YOUR INSTRUCTIONS:
Reply with one number: the count of lines in the data that hold the string "margin".

PROVIDED MATERIAL:
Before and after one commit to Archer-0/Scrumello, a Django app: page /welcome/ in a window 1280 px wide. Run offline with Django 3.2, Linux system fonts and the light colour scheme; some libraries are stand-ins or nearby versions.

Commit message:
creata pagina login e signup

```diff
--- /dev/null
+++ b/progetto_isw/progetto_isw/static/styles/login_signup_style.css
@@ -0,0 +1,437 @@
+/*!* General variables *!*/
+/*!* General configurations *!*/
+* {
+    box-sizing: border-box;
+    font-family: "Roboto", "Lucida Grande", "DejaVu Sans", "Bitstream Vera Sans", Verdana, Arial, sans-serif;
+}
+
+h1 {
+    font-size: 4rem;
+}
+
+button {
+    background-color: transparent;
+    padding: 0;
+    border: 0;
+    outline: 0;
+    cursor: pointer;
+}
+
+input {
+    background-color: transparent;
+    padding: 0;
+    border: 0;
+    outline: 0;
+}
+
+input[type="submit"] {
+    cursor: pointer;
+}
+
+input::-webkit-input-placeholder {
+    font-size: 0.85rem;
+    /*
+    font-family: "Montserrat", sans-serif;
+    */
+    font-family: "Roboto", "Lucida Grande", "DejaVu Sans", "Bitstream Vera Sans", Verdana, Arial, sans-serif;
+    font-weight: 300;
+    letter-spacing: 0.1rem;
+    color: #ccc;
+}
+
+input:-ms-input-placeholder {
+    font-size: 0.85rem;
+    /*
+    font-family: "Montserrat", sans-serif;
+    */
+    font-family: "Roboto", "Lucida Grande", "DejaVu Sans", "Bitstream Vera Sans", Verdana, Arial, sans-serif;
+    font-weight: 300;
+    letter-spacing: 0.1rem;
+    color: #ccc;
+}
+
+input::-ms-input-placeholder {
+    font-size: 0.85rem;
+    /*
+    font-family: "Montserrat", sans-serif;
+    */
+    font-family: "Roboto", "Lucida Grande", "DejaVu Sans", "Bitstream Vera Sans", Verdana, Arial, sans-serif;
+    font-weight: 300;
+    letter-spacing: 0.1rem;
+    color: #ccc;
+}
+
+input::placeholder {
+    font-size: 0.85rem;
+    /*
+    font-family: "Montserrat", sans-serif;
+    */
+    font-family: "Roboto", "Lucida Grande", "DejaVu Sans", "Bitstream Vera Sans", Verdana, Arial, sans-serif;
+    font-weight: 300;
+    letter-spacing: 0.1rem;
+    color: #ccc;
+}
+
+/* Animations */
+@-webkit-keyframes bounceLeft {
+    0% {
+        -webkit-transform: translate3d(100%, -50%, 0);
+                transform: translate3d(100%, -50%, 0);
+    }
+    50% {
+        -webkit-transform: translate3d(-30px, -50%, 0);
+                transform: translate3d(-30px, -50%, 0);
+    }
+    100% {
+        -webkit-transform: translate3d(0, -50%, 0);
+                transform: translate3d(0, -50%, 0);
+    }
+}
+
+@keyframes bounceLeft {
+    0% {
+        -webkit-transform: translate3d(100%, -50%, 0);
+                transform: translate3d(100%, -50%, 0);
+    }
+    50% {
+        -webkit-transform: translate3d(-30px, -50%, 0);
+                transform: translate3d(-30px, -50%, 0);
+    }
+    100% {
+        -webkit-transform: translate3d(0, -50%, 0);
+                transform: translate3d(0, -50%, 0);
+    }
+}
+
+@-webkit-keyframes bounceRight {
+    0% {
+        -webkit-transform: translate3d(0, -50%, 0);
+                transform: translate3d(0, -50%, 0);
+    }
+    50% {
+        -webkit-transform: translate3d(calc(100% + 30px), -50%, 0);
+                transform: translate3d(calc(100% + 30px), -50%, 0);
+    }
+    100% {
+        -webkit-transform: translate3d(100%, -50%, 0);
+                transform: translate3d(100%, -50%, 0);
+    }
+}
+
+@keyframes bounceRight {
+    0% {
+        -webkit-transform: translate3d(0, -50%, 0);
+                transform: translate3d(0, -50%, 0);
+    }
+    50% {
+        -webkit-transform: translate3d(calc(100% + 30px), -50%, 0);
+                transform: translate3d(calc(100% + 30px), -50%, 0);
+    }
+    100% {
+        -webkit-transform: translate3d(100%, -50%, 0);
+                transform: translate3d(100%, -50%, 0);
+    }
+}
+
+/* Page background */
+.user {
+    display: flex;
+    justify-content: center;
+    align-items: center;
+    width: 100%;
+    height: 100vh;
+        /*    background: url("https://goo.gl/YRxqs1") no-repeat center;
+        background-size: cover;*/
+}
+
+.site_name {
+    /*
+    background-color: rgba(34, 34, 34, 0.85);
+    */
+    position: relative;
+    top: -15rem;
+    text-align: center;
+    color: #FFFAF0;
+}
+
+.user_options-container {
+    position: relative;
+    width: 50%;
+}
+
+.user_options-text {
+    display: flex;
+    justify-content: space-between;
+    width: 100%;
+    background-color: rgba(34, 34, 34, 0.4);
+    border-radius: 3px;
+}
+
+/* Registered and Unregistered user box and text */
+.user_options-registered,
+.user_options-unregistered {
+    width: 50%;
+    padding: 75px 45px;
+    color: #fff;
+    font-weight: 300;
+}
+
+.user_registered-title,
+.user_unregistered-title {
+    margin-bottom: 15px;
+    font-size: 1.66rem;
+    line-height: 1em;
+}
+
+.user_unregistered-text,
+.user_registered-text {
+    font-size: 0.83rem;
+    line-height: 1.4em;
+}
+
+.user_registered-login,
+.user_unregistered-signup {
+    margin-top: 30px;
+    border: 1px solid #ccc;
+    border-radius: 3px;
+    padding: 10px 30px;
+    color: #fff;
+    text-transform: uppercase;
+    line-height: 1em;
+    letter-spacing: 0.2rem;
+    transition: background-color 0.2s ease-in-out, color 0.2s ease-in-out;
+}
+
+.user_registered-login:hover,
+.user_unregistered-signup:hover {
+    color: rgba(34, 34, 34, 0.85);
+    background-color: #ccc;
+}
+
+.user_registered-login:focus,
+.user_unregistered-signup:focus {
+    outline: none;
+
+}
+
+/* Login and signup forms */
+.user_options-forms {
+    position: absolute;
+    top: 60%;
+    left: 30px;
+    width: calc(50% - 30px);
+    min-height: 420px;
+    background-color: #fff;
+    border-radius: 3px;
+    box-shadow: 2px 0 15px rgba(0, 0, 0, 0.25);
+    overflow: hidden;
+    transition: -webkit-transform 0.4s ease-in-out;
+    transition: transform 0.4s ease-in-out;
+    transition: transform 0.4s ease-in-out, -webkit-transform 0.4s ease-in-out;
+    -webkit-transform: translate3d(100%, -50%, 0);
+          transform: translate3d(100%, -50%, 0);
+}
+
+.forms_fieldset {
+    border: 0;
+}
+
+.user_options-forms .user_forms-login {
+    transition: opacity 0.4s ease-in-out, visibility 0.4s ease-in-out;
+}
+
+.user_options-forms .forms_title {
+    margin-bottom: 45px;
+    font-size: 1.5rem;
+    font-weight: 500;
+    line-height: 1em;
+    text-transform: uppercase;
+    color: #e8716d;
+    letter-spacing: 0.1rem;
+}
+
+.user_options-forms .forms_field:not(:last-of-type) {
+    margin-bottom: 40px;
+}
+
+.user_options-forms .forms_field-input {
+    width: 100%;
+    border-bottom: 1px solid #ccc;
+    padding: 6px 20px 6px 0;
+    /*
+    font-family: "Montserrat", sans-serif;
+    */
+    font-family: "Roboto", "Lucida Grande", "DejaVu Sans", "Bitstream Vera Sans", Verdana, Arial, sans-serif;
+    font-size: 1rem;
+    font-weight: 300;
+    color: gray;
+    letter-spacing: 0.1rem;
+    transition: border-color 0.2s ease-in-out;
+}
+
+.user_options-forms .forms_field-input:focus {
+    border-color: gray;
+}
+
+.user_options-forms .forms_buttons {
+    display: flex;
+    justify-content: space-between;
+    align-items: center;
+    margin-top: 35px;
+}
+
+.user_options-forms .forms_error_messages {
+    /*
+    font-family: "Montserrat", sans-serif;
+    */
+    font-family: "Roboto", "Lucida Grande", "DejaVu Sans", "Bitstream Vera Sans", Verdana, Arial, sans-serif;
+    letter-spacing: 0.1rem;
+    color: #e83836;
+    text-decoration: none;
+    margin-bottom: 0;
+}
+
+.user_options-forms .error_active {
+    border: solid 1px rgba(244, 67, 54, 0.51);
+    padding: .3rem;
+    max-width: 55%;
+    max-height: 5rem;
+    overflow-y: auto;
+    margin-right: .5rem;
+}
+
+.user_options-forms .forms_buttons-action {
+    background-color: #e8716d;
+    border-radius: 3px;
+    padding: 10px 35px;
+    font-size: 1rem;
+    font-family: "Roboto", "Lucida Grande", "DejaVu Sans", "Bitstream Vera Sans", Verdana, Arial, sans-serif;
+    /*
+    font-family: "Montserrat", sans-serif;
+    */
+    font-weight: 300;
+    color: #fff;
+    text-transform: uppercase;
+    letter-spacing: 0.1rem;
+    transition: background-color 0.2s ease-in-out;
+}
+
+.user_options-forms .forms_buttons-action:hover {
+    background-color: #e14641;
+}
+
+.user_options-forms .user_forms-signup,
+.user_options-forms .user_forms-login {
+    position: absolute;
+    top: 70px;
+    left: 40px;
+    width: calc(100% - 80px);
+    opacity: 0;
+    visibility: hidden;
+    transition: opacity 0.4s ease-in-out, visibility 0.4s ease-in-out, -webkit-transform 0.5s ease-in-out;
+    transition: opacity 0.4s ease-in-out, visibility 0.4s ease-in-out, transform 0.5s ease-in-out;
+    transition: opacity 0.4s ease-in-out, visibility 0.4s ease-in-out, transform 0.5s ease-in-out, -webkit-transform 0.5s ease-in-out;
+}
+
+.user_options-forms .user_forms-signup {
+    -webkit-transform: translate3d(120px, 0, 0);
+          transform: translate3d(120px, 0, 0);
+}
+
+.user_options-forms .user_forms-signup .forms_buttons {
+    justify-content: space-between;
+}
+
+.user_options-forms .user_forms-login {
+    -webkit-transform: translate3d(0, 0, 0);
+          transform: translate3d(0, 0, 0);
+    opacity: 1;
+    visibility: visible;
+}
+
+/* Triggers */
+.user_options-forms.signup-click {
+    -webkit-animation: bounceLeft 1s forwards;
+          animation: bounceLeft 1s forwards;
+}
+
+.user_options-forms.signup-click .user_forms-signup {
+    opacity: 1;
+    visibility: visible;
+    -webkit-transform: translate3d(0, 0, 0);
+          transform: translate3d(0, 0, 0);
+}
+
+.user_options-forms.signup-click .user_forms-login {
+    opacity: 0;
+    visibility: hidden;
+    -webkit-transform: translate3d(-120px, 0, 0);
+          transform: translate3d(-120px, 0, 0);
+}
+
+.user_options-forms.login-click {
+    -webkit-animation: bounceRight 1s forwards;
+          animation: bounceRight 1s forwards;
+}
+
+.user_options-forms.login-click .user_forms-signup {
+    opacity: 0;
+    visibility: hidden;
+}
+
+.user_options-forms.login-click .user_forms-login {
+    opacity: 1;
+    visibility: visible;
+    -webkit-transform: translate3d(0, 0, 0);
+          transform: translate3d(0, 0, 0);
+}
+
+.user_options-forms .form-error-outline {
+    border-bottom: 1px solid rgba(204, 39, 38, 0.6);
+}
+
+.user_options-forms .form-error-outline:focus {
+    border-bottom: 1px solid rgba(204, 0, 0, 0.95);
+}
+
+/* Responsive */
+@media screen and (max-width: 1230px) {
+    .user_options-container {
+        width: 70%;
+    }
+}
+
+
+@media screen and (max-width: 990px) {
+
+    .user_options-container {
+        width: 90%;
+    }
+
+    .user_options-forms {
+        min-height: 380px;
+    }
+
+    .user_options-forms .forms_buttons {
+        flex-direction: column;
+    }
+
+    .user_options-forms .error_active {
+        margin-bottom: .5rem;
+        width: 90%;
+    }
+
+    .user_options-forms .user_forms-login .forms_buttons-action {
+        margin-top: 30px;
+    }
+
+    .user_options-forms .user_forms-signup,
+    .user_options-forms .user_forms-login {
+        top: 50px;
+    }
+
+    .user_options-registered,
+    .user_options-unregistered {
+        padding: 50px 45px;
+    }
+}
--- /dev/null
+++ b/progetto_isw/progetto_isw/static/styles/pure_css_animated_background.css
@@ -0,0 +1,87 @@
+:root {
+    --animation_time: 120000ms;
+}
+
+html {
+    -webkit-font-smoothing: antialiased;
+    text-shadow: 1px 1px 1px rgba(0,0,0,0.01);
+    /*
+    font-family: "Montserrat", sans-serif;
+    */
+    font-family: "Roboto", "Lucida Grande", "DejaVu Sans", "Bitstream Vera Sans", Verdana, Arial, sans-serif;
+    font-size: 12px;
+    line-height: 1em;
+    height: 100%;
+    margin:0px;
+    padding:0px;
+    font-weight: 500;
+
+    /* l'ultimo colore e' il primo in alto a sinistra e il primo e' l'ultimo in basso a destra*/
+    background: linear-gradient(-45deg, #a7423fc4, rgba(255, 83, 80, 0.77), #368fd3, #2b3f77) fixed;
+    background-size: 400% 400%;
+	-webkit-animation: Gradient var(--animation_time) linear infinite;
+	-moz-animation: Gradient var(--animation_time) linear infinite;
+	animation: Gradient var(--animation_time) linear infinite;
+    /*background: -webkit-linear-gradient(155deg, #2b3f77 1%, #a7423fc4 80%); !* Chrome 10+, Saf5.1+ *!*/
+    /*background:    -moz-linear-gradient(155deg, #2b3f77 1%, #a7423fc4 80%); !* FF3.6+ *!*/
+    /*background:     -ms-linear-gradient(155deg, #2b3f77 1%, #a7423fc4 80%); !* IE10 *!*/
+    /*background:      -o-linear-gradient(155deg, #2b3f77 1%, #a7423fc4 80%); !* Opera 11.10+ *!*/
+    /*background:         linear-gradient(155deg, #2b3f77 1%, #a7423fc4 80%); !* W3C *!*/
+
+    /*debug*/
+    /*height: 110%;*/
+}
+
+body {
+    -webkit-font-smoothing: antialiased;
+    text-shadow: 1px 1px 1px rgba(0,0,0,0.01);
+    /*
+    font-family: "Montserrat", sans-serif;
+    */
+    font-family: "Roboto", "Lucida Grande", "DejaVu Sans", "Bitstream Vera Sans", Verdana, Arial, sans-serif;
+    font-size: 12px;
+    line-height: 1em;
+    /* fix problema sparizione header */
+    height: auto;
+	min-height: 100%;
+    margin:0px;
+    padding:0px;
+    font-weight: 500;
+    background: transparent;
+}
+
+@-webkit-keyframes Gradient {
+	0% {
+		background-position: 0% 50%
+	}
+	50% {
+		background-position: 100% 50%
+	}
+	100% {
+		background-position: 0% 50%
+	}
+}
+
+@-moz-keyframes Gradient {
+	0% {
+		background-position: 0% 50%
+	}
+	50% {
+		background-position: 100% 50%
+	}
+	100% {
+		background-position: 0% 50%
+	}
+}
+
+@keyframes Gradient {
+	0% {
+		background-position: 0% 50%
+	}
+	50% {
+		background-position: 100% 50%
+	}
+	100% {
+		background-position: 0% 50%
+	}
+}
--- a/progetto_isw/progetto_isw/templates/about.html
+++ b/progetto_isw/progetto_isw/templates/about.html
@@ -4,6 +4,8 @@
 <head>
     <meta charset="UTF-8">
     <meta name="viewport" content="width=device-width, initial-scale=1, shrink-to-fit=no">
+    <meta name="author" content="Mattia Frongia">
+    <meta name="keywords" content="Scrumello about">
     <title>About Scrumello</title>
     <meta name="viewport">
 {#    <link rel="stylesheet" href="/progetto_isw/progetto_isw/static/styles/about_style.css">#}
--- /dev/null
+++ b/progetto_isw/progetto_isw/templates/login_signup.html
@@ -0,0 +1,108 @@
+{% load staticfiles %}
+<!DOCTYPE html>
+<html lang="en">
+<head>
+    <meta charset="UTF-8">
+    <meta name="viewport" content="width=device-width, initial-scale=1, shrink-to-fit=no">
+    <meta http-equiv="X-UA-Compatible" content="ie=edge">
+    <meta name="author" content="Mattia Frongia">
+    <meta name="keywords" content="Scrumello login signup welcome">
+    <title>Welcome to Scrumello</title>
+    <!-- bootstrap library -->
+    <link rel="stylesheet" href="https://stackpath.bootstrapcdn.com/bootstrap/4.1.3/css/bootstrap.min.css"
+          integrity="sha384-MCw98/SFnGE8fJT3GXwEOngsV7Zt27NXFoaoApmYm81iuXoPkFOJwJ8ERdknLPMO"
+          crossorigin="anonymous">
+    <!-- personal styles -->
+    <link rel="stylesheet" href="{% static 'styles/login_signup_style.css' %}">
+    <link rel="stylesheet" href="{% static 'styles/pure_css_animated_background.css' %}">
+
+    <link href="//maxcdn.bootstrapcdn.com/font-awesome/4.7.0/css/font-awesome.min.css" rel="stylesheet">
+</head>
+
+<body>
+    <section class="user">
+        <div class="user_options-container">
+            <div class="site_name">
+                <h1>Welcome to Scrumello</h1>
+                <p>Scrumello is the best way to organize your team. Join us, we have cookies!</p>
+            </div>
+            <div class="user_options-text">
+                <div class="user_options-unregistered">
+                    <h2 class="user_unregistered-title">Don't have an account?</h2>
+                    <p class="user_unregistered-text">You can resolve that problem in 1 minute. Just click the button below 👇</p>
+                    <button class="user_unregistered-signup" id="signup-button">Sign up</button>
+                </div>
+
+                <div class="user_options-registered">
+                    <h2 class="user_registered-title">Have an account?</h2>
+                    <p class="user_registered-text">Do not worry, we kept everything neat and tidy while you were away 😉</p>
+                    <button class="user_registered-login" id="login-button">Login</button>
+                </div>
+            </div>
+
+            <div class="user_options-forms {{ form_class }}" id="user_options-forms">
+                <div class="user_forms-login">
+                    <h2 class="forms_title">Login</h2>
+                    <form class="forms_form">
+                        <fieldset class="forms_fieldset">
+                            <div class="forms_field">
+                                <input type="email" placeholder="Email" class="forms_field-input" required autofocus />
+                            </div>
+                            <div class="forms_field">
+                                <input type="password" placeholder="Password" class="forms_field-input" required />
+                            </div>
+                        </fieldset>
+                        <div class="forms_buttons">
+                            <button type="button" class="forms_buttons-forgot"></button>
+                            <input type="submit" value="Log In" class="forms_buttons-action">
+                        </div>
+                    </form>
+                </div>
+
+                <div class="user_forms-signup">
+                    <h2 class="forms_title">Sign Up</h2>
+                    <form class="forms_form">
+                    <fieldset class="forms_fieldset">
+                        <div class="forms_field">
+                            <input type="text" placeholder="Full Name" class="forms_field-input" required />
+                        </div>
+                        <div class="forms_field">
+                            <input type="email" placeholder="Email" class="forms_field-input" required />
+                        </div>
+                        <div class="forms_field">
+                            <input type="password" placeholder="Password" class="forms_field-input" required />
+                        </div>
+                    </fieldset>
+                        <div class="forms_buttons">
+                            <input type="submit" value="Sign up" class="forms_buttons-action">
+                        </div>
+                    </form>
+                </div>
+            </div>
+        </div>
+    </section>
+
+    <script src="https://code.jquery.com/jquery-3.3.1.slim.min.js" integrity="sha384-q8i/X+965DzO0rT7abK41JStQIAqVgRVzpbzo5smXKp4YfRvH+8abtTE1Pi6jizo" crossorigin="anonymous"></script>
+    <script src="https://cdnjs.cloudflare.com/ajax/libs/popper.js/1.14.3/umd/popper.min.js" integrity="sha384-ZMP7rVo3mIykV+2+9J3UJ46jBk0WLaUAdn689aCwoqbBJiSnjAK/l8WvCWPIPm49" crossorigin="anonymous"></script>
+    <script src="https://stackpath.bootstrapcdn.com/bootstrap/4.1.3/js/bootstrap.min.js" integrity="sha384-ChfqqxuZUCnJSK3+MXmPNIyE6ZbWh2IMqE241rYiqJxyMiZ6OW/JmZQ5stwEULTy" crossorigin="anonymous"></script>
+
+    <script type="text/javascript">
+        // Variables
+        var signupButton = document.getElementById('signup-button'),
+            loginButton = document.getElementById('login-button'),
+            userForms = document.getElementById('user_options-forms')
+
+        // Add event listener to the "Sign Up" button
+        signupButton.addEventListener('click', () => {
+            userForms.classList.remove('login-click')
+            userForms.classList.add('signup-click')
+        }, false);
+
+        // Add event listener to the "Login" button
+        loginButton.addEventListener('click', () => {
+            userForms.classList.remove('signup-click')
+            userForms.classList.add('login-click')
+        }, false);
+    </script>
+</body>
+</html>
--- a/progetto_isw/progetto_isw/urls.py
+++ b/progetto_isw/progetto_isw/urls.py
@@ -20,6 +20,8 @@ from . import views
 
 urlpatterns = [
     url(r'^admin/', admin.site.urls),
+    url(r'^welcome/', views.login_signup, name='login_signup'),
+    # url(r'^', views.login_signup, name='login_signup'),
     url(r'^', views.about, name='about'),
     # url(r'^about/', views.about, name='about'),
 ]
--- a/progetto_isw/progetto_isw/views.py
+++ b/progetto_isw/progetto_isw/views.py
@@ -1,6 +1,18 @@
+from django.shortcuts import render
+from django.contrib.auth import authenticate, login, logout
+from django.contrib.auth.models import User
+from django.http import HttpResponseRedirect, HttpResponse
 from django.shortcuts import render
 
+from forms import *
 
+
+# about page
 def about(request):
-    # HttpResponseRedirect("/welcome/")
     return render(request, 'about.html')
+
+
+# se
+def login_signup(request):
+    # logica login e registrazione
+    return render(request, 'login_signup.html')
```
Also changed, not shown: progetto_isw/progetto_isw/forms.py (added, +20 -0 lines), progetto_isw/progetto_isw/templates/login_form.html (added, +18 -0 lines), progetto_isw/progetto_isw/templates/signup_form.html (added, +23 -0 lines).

FINAL ANSWER:
11